Parents can help by listening to their children. You can show your understanding by accepting that the feelings are intense at this moment and that your child is very upset.
You can hold or hug your child, or otherwise show your affection and acceptance. Saying to your child that he or she is perfect ad has no problem is not helpful. What is helpful is listening to the child and then suggesting possible solutions. Sometimes the child has his or her own solutions, which is why listening is so important.
If the problem is with one child or the school, it may be worthwhile talking to Noun 1. talking to - a lengthy rebuke; "a good lecture was my father's idea of discipline"; "the teacher gave him a talking to"
rebuke, reprehension, reprimand, reproof, reproval - an act or expression of criticism and censure; "he had to that child's parent and seeing if you can stop the teasing. At school, the teacher may or may not have very important information as to what is going on with your child. Sometimes teachers can observe children's interactions on the playground.
As children develop small groups, which tend to exclude other groups, or as children are not chosen for a game, it is sometimes easy to spot why there is a problem. If not, the teacher still may have some positive recommendations.
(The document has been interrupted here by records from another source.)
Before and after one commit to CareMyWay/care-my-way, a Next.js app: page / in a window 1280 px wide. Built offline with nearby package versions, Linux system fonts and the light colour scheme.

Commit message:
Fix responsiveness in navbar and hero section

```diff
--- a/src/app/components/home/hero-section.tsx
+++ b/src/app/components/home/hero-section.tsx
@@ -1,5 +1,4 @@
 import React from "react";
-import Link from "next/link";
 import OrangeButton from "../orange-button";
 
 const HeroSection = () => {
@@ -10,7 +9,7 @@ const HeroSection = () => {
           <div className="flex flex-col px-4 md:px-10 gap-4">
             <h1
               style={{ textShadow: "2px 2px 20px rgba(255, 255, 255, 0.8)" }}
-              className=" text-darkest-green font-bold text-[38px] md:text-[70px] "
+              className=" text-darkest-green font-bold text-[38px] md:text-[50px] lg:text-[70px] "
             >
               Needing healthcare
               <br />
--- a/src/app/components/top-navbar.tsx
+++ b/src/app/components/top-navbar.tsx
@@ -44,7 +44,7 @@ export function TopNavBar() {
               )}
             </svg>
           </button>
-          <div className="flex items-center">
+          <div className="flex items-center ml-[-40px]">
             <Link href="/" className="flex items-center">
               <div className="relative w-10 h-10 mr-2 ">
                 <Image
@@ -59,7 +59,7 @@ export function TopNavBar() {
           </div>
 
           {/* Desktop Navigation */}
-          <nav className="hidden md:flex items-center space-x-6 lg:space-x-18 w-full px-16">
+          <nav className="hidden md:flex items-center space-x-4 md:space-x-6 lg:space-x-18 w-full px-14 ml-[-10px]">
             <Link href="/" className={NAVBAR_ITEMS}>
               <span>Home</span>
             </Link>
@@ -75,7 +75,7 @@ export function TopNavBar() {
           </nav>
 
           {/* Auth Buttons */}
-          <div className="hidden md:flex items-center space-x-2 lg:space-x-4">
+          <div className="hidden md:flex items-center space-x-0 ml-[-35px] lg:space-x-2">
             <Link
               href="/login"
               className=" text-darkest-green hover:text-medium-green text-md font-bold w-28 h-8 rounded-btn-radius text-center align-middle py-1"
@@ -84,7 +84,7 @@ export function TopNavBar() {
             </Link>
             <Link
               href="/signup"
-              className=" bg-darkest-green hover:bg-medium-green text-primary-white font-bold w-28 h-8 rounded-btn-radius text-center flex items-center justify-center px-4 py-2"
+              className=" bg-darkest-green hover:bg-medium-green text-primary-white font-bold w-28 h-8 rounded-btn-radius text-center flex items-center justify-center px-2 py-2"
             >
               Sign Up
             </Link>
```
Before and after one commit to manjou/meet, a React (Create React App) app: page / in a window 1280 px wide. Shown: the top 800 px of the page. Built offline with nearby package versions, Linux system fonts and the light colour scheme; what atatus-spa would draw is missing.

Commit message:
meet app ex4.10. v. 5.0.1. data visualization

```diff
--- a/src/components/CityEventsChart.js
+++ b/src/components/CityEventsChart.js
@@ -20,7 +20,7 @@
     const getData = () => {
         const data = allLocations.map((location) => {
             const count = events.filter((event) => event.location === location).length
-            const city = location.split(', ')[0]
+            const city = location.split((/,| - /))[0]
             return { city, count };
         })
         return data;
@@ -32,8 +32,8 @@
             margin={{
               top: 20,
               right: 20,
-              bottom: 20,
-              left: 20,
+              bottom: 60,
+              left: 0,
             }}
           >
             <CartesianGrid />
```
If you can't solve the problem, it may be necessary to seek professional help. A child counselor or child psychologist child psychologist Psychology A mental health professional with a PhD in psychology who administer tests, evaluates and treats children's emotional disorders, but can't prescribe medications should be able to evaluate your child and quickly give you feedback on the best way to handle the problem.
Suggestions for parents 1. Listen to your child and reassure re·as·sure
tr.v. re·as·sured, re·as·sur·ing, re·as·sures
1. To restore confidence to.
2. To assure again.
3. To reinsure. him if he says he hates himself. 2. If the problem is not resolved fairly soon, consult a professional.